»I find this to be a rational decision, in recognition that society in the green transition will continue to need oil and gas. The Centre’s research is to support this happening in the least troublesome, effective and safe manner. There is no contradiction, I think. It is a task that needs to be done during this period, and the centre needs to contribute to this.«
Is it not utopian to imagine green research coming out of something that has been paid for by a black industry?
»You can never foresee all aspects of what research can lead to. Within the framework of freedom of research and the independence of universities, it is useful and possible to work with the rest of society, both with companies and authorities.«
According to the prorector, it is neither problematic that the research has a clear goal of increasing oil and gas production, or that a working group consisting of representatives from oil companies should contribute to ensure it.
»It is an ambitious contract, where they have the objective that research should be translated into innovation, even in the shorter term. If this research is to be relevant, results need to be generated within a 30-year time horizon.«
The argument is that it will hurt the freedom of research if you close down the centre. Is it more like the freedom to collaborate with business?
»Yes, you can say that, and we don’t want there to be restrictions on which companies our researchers work with. This goes for an agreement like running a centre. But if an individual researcher believes that his or her research can be strengthened by cooperating with a company, then they should be able to pursue it.«
Deputy director for communication at the University of Copenhagen Jasper Steen Winkel has rejected the idea that UCPH should comply with students’ demands to close down the centre.
»There is freedom of research in Denmark. This means that politicians, stakeholders, or management do not decide what is being researched, as long as the research is legal and lives up to the ethical standards that have been adopted,« he said, and pointed out that UCPH researchers have also developed Carbon Capture Storage technology with DTU engineers.

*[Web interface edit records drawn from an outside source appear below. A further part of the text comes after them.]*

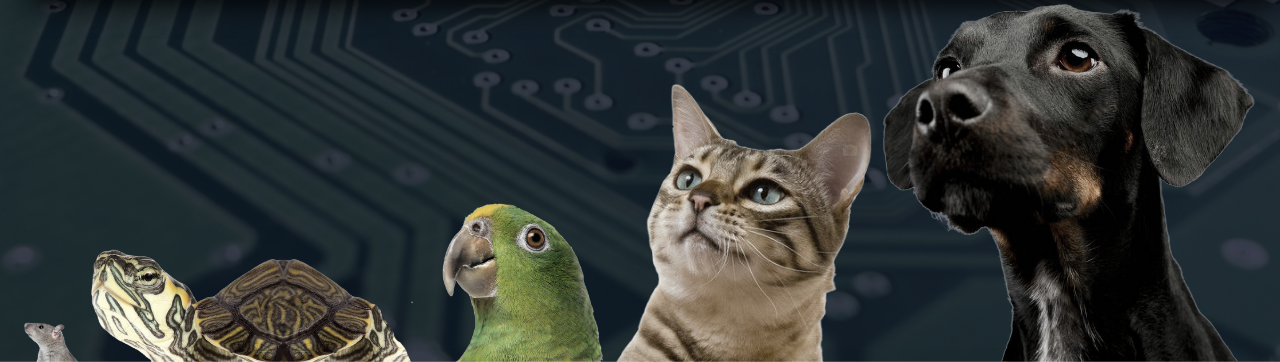
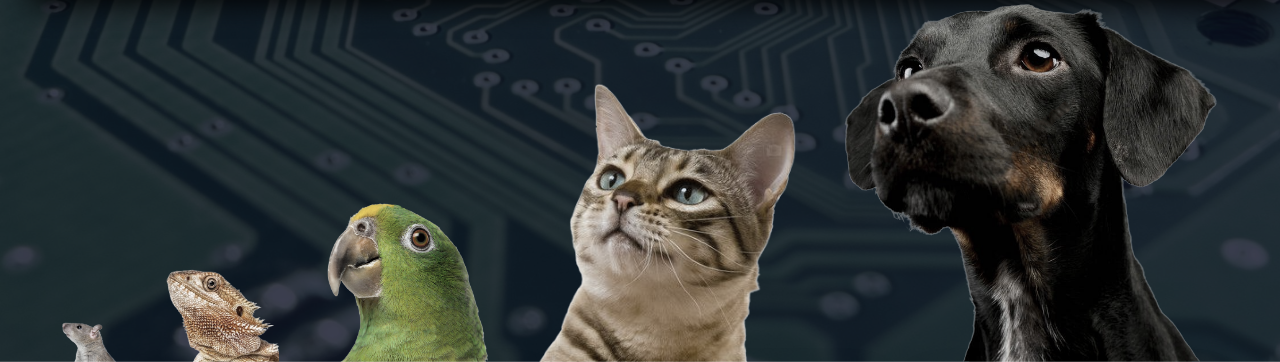
Before and after one commit to erc2nd/erc2nd.github.io, a plain HTML site: page pawtech-development/index.html in a window 1280 px wide. Shown: the part 438-800 px from the top of the page. Drawn offline with Linux system fonts and the light colour scheme.

Commit message:
add .html & .css for lizard

```diff
--- a/pawtech-development/index.html
+++ b/pawtech-development/index.html
@@ -95,7 +95,7 @@
         </hgroup>
         <div class="animal-container">
             <img loading="lazy" class="mouse" src="img/nezumi.png" alt="mouse" />
-            <img loading="lazy" class="turtle" src="img/turt.png" alt="turtle" />
+            <img loading="lazy" class="lizard" src="img/lizard.png" alt="lizard" />
             <img loading="lazy" class="bird" src="img/birb.png" alt="bird" />
             <img loading="lazy" class="cat" src="img/cat1.png" alt="cat" />
             <img loading="lazy" class="pup" src="img/pup.png" alt="puppy" />
--- a/pawtech-development/style.css
+++ b/pawtech-development/style.css
@@ -513,7 +513,7 @@ hr {
     height: 20vh;
 }
 
-.turtle {
+.lizard {
     height: 15vh;
 }
 
```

»The research and development that is taking place is currently one of the key solutions to some of the world’s climate challenges.«
In the meeting room at the Danish Hydrocarbon Research and Technology Centre, Morten Willaing Jeppesen says that the centre will not only benefit from the billion kroner from the Danish Underground Consortium, but also from the »huge« amount of data that the oil industry shares with the researchers.
He insists that what motivates the employees is improving the way in which oil and gas is produced, not just in the interests of the industry, but in the interest of the country. He has reached the last two rows of the table, the ones that point to the future. They are about how oil companies should leave the North Sea platforms, most likely in three decades from now. According to Morten Willaing Jeppesen, this is an example of how the centre’s knowledge can be crucial for leaving the platforms, not just in a cost-efficient manner, but also in an environmentally responsible manner.
»The point is that the research that we do is important,« he says. The question is whether the centre will survive with the same strategy at that time, or even after 2024, which is when the current funding runs out.
If it is up to Niclas Spangegaard, this should not be the case. Certainly with the funding from the oil industry and a name that is difficult to spell out in green.
According to Spangegaard, the centre will be less and less justified every day. This is partly because students like himself have stopped taking an education in oil and gas – energy sources that have a death sentence hanging over them.
Admissions to the DTU master’s in petroleum engineering have plummeted from 46 students in 2014 to three in 2019. The university should therefore take action while there is still time, says Niclas Spangegaard.
»Otherwise, at some point, there will be no students involved, and then how does it look,« he asks. »Then it’s just a centre that gets money to do research for the oil industry. It will have completely lost its function as part of the university.«